Track down each line below containing the string "styled" and copy it.

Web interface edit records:
# # # # #

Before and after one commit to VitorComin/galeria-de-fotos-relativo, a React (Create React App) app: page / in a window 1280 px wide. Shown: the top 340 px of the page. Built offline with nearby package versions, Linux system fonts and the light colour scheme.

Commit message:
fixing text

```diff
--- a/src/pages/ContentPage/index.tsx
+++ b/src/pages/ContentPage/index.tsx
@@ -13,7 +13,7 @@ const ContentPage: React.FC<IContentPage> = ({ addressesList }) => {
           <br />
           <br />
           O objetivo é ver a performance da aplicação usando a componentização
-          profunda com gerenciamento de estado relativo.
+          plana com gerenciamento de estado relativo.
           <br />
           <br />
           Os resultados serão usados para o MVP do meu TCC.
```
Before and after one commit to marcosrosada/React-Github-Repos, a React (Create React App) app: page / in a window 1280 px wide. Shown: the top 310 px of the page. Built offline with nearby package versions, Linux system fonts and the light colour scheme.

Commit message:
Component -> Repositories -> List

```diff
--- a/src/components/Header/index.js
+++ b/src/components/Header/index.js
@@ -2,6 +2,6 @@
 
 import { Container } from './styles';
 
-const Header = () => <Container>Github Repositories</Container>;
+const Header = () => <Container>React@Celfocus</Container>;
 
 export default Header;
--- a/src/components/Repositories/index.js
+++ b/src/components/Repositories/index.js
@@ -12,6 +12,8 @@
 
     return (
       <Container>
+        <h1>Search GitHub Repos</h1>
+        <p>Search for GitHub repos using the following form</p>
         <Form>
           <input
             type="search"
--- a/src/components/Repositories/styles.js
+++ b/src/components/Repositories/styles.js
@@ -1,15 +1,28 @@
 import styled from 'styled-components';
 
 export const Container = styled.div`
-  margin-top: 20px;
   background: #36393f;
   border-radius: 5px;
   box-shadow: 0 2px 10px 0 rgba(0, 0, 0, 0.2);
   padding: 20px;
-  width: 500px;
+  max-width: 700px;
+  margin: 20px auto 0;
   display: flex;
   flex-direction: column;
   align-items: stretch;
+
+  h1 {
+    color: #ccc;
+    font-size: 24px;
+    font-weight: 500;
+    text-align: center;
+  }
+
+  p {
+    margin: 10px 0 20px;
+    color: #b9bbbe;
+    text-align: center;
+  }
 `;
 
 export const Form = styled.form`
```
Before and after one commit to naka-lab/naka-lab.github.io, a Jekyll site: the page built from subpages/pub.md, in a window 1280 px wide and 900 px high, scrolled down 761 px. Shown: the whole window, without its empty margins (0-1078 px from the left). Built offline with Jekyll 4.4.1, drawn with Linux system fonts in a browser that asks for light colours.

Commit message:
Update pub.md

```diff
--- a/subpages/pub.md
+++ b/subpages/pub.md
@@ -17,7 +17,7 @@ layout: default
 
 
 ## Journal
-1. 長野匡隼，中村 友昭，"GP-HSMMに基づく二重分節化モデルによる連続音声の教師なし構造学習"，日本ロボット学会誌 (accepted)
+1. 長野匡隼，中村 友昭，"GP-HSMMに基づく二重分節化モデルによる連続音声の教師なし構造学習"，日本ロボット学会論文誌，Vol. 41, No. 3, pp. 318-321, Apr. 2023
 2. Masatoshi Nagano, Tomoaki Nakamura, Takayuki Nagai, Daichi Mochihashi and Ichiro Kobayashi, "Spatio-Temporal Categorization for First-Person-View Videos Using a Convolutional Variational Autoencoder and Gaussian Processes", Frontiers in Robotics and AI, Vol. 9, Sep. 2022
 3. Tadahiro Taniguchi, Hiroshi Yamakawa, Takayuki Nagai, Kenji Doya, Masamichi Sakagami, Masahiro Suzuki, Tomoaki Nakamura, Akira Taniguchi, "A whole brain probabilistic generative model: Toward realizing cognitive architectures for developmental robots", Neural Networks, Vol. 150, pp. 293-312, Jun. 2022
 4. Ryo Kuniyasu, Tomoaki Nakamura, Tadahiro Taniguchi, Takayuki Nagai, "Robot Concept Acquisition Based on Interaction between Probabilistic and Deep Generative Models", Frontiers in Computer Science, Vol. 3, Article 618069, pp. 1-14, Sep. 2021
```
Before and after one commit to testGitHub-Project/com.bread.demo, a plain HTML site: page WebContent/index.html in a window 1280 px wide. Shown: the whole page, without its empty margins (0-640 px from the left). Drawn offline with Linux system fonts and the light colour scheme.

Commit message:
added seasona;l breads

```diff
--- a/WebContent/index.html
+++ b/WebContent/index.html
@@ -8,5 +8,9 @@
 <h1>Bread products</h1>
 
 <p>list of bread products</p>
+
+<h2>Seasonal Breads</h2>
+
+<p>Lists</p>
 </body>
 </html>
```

# # # # #

Solution:
 import styled from 'styled-components';
 export const Container = styled.div`
 export const Form = styled.form`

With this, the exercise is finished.